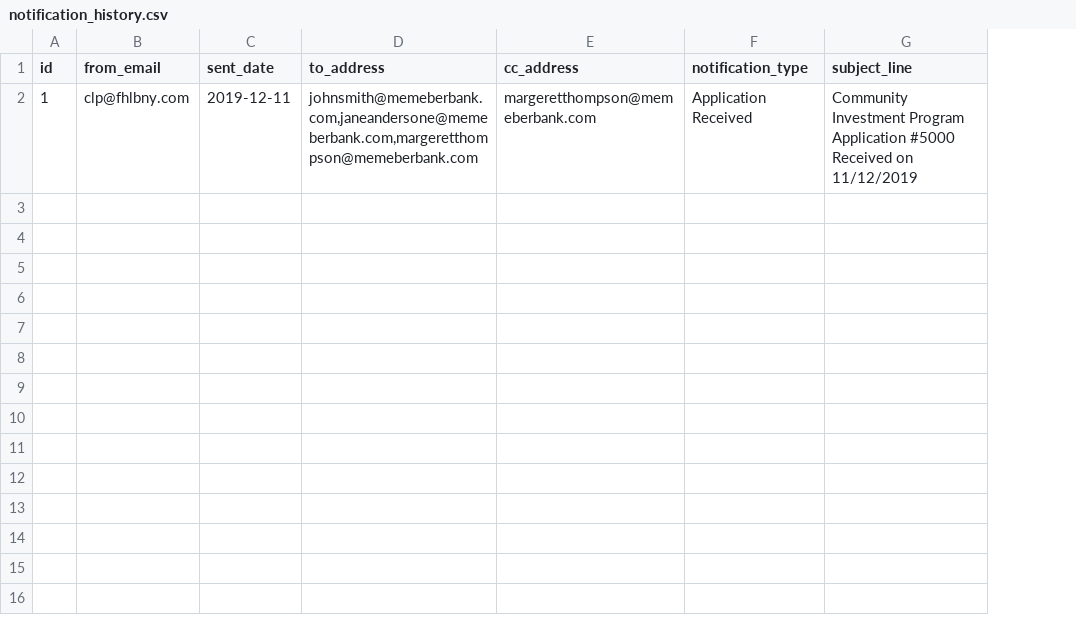
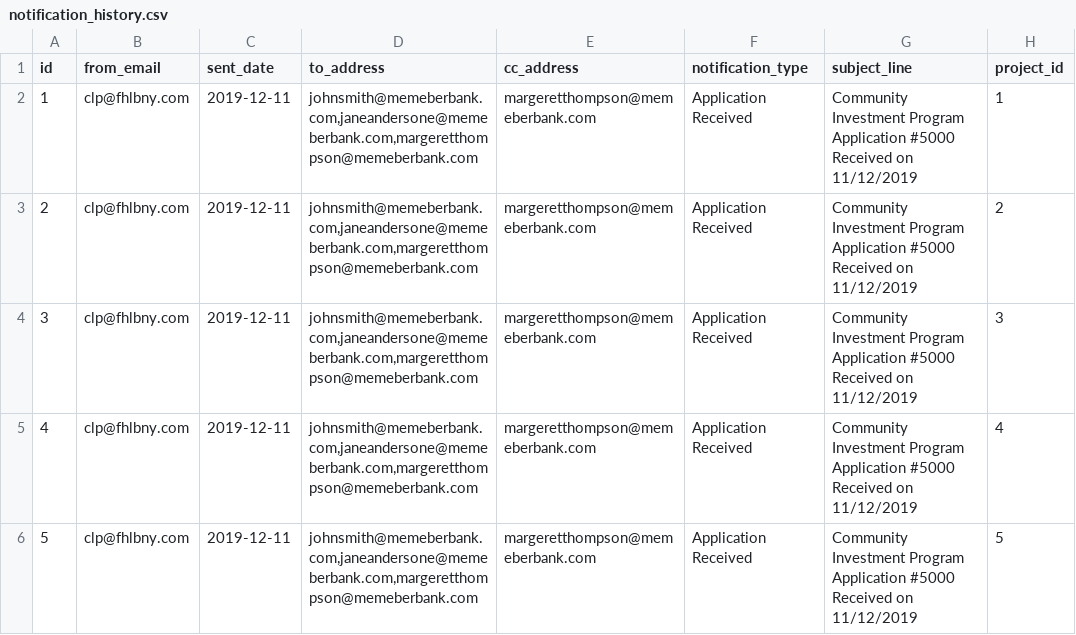
Before and after one commit to harimphasis007/data-service, a CSV file: src/main/resources/config/liquibase/fake-data/notification_history.csv, drawn as a sheet; the diff names each change by its address in the sheet, - before the commit and + after, or states it on an @@ line.

```diff
--- a/src/main/resources/config/liquibase/fake-data/notification_history.csv
+++ b/src/main/resources/config/liquibase/fake-data/notification_history.csv
+column H (project_id), row 2: 1
+row 3: 2 | clp@fhlbny.com | 2019-12-11 | johnsmith@memeberbank.com,janeandersone@memeberbank.com,margeretthompson@memeberbank.com | margeretthompson@memeberbank.com | Application Received | Community Investment Program Application #5000 Received on 11/12/2019 | 2
+row 4: 3 | clp@fhlbny.com | 2019-12-11 | johnsmith@memeberbank.com,janeandersone@memeberbank.com,margeretthompson@memeberbank.com | margeretthompson@memeberbank.com | Application Received | Community Investment Program Application #5000 Received on 11/12/2019 | 3
+row 5: 4 | clp@fhlbny.com | 2019-12-11 | johnsmith@memeberbank.com,janeandersone@memeberbank.com,margeretthompson@memeberbank.com | margeretthompson@memeberbank.com | Application Received | Community Investment Program Application #5000 Received on 11/12/2019 | 4
+row 6: 5 | clp@fhlbny.com | 2019-12-11 | johnsmith@memeberbank.com,janeandersone@memeberbank.com,margeretthompson@memeberbank.com | margeretthompson@memeberbank.com | Application Received | Community Investment Program Application #5000 Received on 11/12/2019 | 5
```
Also changed, not shown: src/main/resources/config/liquibase/fake-data/application.csv, src/main/resources/config/liquibase/fake-data/info_beneficiaries.csv, 25 other files.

*-*-*

▶ [ABOUT THIS TASK] All of the entries above are to be duplicated exactly, with every image left out.

▶ [SOLUTION FOR THIS EXERCISE]
Before and after one commit to harimphasis007/data-service, a CSV file: src/main/resources/config/liquibase/fake-data/notification_history.csv, drawn as a sheet; the diff names each change by its address in the sheet, - before the commit and + after, or states it on an @@ line.

```diff
--- a/src/main/resources/config/liquibase/fake-data/notification_history.csv
+++ b/src/main/resources/config/liquibase/fake-data/notification_history.csv
+column H (project_id), row 2: 1
+row 3: 2 | clp@fhlbny.com | 2019-12-11 | johnsmith@memeberbank.com,janeandersone@memeberbank.com,margeretthompson@memeberbank.com | margeretthompson@memeberbank.com | Application Received | Community Investment Program Application #5000 Received on 11/12/2019 | 2
+row 4: 3 | clp@fhlbny.com | 2019-12-11 | johnsmith@memeberbank.com,janeandersone@memeberbank.com,margeretthompson@memeberbank.com | margeretthompson@memeberbank.com | Application Received | Community Investment Program Application #5000 Received on 11/12/2019 | 3
+row 5: 4 | clp@fhlbny.com | 2019-12-11 | johnsmith@memeberbank.com,janeandersone@memeberbank.com,margeretthompson@memeberbank.com | margeretthompson@memeberbank.com | Application Received | Community Investment Program Application #5000 Received on 11/12/2019 | 4
+row 6: 5 | clp@fhlbny.com | 2019-12-11 | johnsmith@memeberbank.com,janeandersone@memeberbank.com,margeretthompson@memeberbank.com | margeretthompson@memeberbank.com | Application Received | Community Investment Program Application #5000 Received on 11/12/2019 | 5
```
Also changed, not shown: src/main/resources/config/liquibase/fake-data/application.csv, src/main/resources/config/liquibase/fake-data/info_beneficiaries.csv, 25 other files.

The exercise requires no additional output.